HUGHSON -- The fight over who controls the money, authority and access to St. Mary's Holy Apostolic Catholic Church of the East in Hughson moved courtside this week.
Modesto attorney Jack Sodhi filed a restraining order on behalf of the board of directors, which has been locked out of the church on Fox Road. A temporary restraining order was granted Tuesday by Stanislaus County Superior Court Judge William Mayhew and a hearing was slated for Aug. 14.
But a San Jose attorney representing the Baghdad-based patriarch said Sodhi never should have filed the order. Joseph Dworak filed for a jurisdiction change Monday to move the matter to the federal court, where he claims the dispute belongs.
Patriarch Mar Addai II is the spiritual head of St. Mary's denomination, the Ancient Church of the East. He is headquartered in Iraq.
The church has been in a squabble with its leader for two years over a $250,000 loan to a Canadian parish and allegations of sexual impropriety. He arrived in the Hughson area two weeks ago and sent letters to the church's board of directors and pastor, firing them and banning them from entering the church. His supporters, a minority of the church's 180 member families, changed locks twice at the church, covered up recently installed security cameras and tore out an alarm system.
The restraining order against the patriarch; his secretary, Bishop Mar Zaia; and 50 unidentified local supporters would have prohibited them from "interfering with the board of directors carrying out their normal duties," and ordered them to give keys and full access to the church to board members. It also would have forbidden anyone from modifying the church's ownership of a Canadian church's deed.
According to Sodhi, the patriarch overstepped his authority by firing the board of the nonprofit corporation, which comes under California law, and by telling the members they no longer could enter the church. The restraining order was put in limbo, he said, when the patriarch's attorney claimed a "diverse jurisdiction."
"If you're a citizen and resident of California and you're suing a citizen of Iraq, that would be a diverse jurisdiction," Sodhi explained. He does not believe this is such a case, calling it one private party suing another. "We're filing for remand to state court, bringing it back from federal court."
That could take some time, he said.
"Ultimately, we're in the same position," Sodhi said. "I don't think the board was properly dissolved, according to the church's bylaws. We're hoping in the meantime they can still access the church so they can hold services."
A 'violation' by 'dissidents'
The patriarch's attorneys, Dworak in San Jose and Kevin Kelley in Modesto, said the patriarch was well within his rights to remove the pastor and board, and added that the restraining order shouldn't have been filed in light of their jurisdiction motion.

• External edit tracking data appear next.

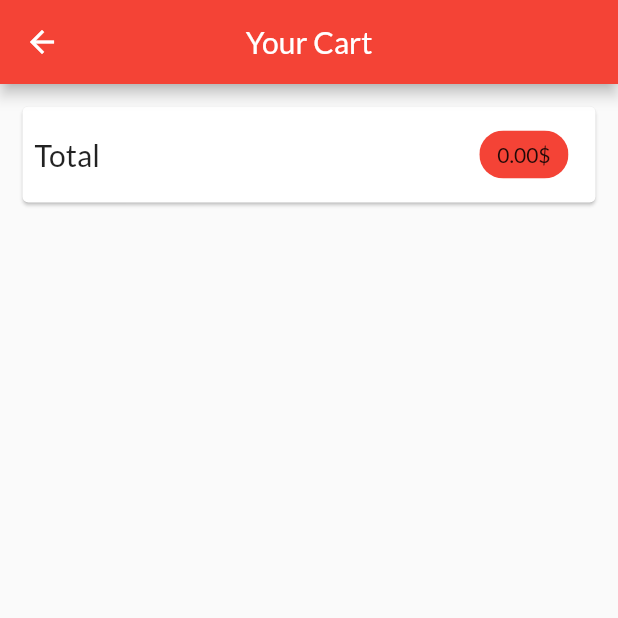
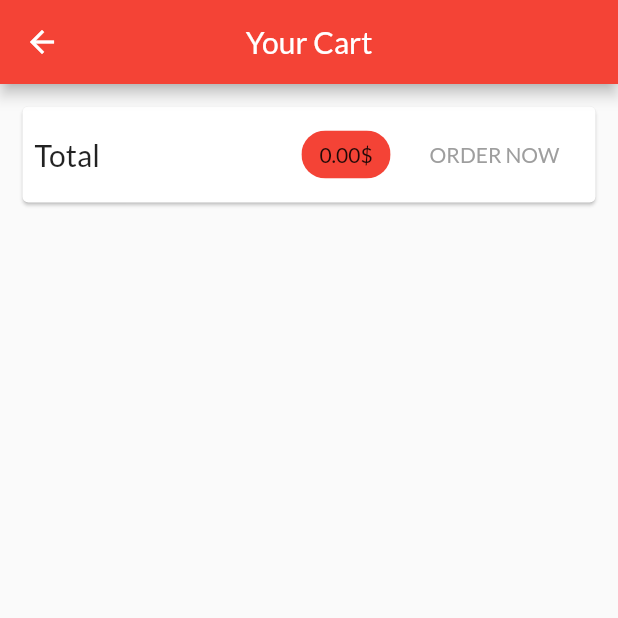
Before and after one commit to art1239/shop_app, a Flutter app: the CartScreen screen opened by its route, on a phone screen of 412 x 824 dp, the top half of it. Run offline on Flutter 3.47's test engine with Material 2 defaults, Android fonts, the phone set to English and light mode, and no system bars; network calls fail.

Commit message:
Adding orders dynamic

```diff
--- a/lib/screens/cart_screen.dart
+++ b/lib/screens/cart_screen.dart
@@ -1,4 +1,7 @@
 import 'package:flutter/material.dart';
+import 'package:provider/provider.dart';
+import 'package:provider/provider.dart';
+import 'package:shop_app/providers/Cart.dart';
 import 'package:shop_app/widgets/cartItems.dart';
 import 'package:shop_app/widgets/totalBar.dart';
 
@@ -6,6 +9,7 @@ class CartScreen extends StatelessWidget {
   static const path = '/cart';
   @override
   Widget build(BuildContext context) {
+    final cart = Provider.of<Cart>(context);
     return Scaffold(
       appBar: AppBar(
         title: Text('Your Cart'),
@@ -13,7 +17,7 @@ class CartScreen extends StatelessWidget {
       ),
       body: Column(
         children: [
-          TotalBar(),
+          TotalBar(cart),
           SizedBox(
             height: 10,
           ),
--- a/lib/widgets/totalBar.dart
+++ b/lib/widgets/totalBar.dart
@@ -3,11 +3,19 @@ import 'package:provider/provider.dart';
 import 'package:shop_app/providers/Order.dart';
 import 'package:shop_app/providers/Cart.dart';
 
-class TotalBar extends StatelessWidget {
+class TotalBar extends StatefulWidget {
+  final Cart cart;
+
+  TotalBar(this.cart);
+  @override
+  _TotalBarState createState() => _TotalBarState();
+}
+
+class _TotalBarState extends State<TotalBar> {
+  bool isLoading = false;
   @override
   Widget build(BuildContext context) {
-    final cart = Provider.of<Cart>(context);
-
+    print(isLoading);
     return Card(
       margin: const EdgeInsets.all(15),
       child: Padding(
@@ -15,36 +23,47 @@ class TotalBar extends StatelessWidget {
         child: Row(
           children: [
             Text(
-              'Total',
+              !isLoading ? 'Total' : 'Fuck',
               style: TextStyle(
                 fontSize: 20,
               ),
             ),
             Spacer(),
             Chip(
-              label: Text('${cart.totalPrice.toStringAsFixed(2)}\$'),
+              label: Text('${widget.cart.totalPrice.toStringAsFixed(2)}\$'),
               labelStyle: TextStyle(),
               backgroundColor: Theme.of(context).primaryColor,
             ),
             SizedBox(
               width: 10,
             ),
-            cart.cardItemslength > 0
-                ? RaisedButton(
-                    color: Colors.white,
-                    child: Text(
-                      'ORDER NOW',
+            FlatButton(
+              child: !isLoading
+                  ? Text('ORDER NOW',
                       style: TextStyle(
-                        color: Theme.of(context).primaryColor,
-                      ),
-                    ),
-                    onPressed: () {
-                      Provider.of<Orders>(context, listen: false).addOrders(
-                          cart.totalPrice, cart.cartItems.values.toList());
-                      cart.clearCart();
+                        color: (widget.cart.cardItemslength <= 0)
+                            ? Colors.grey
+                            : Colors.red,
+                      ))
+                  : CircularProgressIndicator(),
+              color: Colors.white,
+              onPressed: (widget.cart.cardItemslength <= 0 || isLoading)
+                  ? null
+                  : () async {
+                      setState(() {
+                        isLoading = true;
+                      });
+
+                      await Provider.of<Orders>(context, listen: false)
+                          .addOrders(widget.cart.totalPrice,
+                              widget.cart.cartItems.values.toList());
+
+                      setState(() {
+                        isLoading = false;
+                      });
+                      widget.cart.clearCart();
                     },
-                  )
-                : Container(),
+            ),
           ],
         ),
       ),
```
Also changed, not shown: lib/providers/Order.dart (+33 -8 lines).
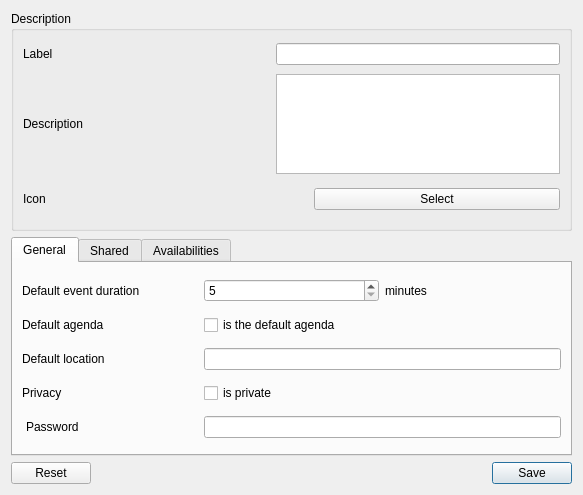
FreeHealth/freehealth, file plugins/agendaplugin/usercalendareditor.ui: the form before one commit.
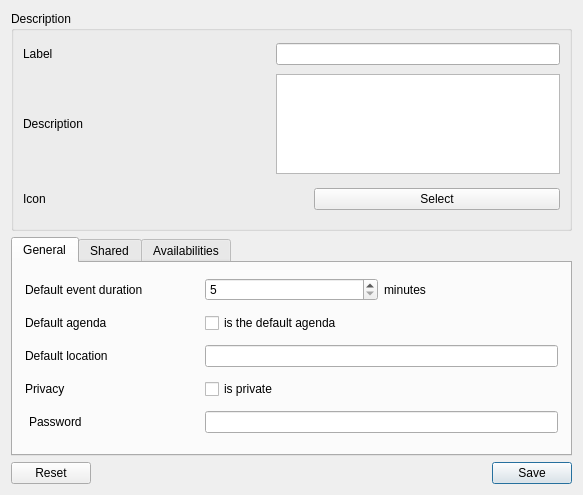
The form after the commit. Custom widgets are drawn as their Qt base class.

Commit message: Agenda: - connect user calendar modification to usercalendarviewer (eg: defaultDurationTime)

Diff of the .ui file:
```diff
--- a/plugins/agendaplugin/usercalendareditor.ui
+++ b/plugins/agendaplugin/usercalendareditor.ui
@@ -127,6 +127,15 @@
        <string>General</string>
       </attribute>
       <layout class="QGridLayout" name="gridLayout_2">
+       <property name="leftMargin">
+        <number>12</number>
+       </property>
+       <property name="rightMargin">
+        <number>12</number>
+       </property>
+       <property name="bottomMargin">
+        <number>12</number>
+       </property>
        <item row="0" column="0">
         <widget class="QLabel" name="label_7">
          <property name="text">
```
Left out of the diff: 22 changed lines with no effect on the pictures. The commit also changes 2 other files.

"This is really an ecclesiastical matter," Dworak said Thursday. "The dissidents have violated the constitution by failing to honor the authority of the patriarch."
The jurisdiction removal was a blow to the board and ousted priest, who had planned to hold services in the church Sunday, their first time back in three weeks.
"We will be conducting the Mass with Father Edward (Bakos). He's been fired by the patriarch, but we don't care; he's still our pastor," said board vice president Kay Maksoud on Thursday before she heard about the jurisdiction change. "Anybody who wants to come is welcome. We're not going to throw anybody out."
Kelly said the keys held by the patriarch's side had been surrendered to the Stanislaus County Sheriff's Department earlier Thursday. He wasn't sure who would be worshipping in the church Sunday.
"Unfortunately, things are a mess," Dworak said.
Bee staff writer Sue Nowicki can be reached at email@example.com or (209) 578-2012.